[YOUR TASK] Return the listing in full, word for word.

_____

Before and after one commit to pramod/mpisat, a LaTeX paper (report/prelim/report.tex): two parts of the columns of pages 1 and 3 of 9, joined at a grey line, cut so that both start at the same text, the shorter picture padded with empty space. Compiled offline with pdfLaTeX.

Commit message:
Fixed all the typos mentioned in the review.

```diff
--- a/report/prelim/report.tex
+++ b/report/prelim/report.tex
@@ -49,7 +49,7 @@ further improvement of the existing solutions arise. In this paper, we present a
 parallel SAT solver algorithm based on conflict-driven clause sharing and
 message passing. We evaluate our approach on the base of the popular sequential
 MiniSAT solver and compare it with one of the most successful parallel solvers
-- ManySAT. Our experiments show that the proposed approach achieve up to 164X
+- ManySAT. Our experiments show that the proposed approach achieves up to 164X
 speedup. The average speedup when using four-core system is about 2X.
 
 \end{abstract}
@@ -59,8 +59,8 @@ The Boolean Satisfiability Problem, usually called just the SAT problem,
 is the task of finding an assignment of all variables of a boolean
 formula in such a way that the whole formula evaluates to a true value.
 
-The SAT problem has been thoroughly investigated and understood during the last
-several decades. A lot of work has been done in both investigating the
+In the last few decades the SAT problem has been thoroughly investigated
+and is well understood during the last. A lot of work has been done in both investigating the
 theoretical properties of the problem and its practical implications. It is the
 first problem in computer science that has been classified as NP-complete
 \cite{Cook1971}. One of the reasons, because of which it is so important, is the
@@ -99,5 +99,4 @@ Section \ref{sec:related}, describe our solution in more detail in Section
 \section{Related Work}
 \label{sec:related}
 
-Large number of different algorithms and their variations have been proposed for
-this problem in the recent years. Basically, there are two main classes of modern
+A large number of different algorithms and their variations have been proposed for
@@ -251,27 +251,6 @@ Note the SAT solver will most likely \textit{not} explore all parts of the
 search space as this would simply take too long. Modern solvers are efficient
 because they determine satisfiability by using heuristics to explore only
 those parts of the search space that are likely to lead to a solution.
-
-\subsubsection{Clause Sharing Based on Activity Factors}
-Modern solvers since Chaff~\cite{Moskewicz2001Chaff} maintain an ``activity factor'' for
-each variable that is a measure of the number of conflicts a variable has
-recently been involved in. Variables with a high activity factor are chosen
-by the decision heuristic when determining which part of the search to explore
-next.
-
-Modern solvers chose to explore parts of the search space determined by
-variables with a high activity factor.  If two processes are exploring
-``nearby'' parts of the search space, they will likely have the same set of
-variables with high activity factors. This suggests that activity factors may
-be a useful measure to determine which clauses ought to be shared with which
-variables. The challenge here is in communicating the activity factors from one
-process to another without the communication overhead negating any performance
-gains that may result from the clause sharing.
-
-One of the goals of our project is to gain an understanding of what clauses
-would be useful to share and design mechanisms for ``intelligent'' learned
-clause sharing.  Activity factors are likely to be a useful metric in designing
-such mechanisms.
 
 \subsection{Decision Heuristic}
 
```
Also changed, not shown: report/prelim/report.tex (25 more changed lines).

_____

[RESULT]
Before and after one commit to pramod/mpisat, a LaTeX paper (report/prelim/report.tex): two parts of the columns of pages 1 and 3 of 9, joined at a grey line, cut so that both start at the same text, the shorter picture padded with empty space. Compiled offline with pdfLaTeX.

Commit message:
Fixed all the typos mentioned in the review.

```diff
--- a/report/prelim/report.tex
+++ b/report/prelim/report.tex
@@ -49,7 +49,7 @@ further improvement of the existing solutions arise. In this paper, we present a
 parallel SAT solver algorithm based on conflict-driven clause sharing and
 message passing. We evaluate our approach on the base of the popular sequential
 MiniSAT solver and compare it with one of the most successful parallel solvers
-- ManySAT. Our experiments show that the proposed approach achieve up to 164X
+- ManySAT. Our experiments show that the proposed approach achieves up to 164X
 speedup. The average speedup when using four-core system is about 2X.
 
 \end{abstract}
@@ -59,8 +59,8 @@ The Boolean Satisfiability Problem, usually called just the SAT problem,
 is the task of finding an assignment of all variables of a boolean
 formula in such a way that the whole formula evaluates to a true value.
 
-The SAT problem has been thoroughly investigated and understood during the last
-several decades. A lot of work has been done in both investigating the
+In the last few decades the SAT problem has been thoroughly investigated
+and is well understood during the last. A lot of work has been done in both investigating the
 theoretical properties of the problem and its practical implications. It is the
 first problem in computer science that has been classified as NP-complete
 \cite{Cook1971}. One of the reasons, because of which it is so important, is the
@@ -99,5 +99,4 @@ Section \ref{sec:related}, describe our solution in more detail in Section
 \section{Related Work}
 \label{sec:related}
 
-Large number of different algorithms and their variations have been proposed for
-this problem in the recent years. Basically, there are two main classes of modern
+A large number of different algorithms and their variations have been proposed for
@@ -251,27 +251,6 @@ Note the SAT solver will most likely \textit{not} explore all parts of the
 search space as this would simply take too long. Modern solvers are efficient
 because they determine satisfiability by using heuristics to explore only
 those parts of the search space that are likely to lead to a solution.
-
-\subsubsection{Clause Sharing Based on Activity Factors}
-Modern solvers since Chaff~\cite{Moskewicz2001Chaff} maintain an ``activity factor'' for
-each variable that is a measure of the number of conflicts a variable has
-recently been involved in. Variables with a high activity factor are chosen
-by the decision heuristic when determining which part of the search to explore
-next.
-
-Modern solvers chose to explore parts of the search space determined by
-variables with a high activity factor.  If two processes are exploring
-``nearby'' parts of the search space, they will likely have the same set of
-variables with high activity factors. This suggests that activity factors may
-be a useful measure to determine which clauses ought to be shared with which
-variables. The challenge here is in communicating the activity factors from one
-process to another without the communication overhead negating any performance
-gains that may result from the clause sharing.
-
-One of the goals of our project is to gain an understanding of what clauses
-would be useful to share and design mechanisms for ``intelligent'' learned
-clause sharing.  Activity factors are likely to be a useful metric in designing
-such mechanisms.
 
 \subsection{Decision Heuristic}
 
```
Also changed, not shown: report/prelim/report.tex (25 more changed lines).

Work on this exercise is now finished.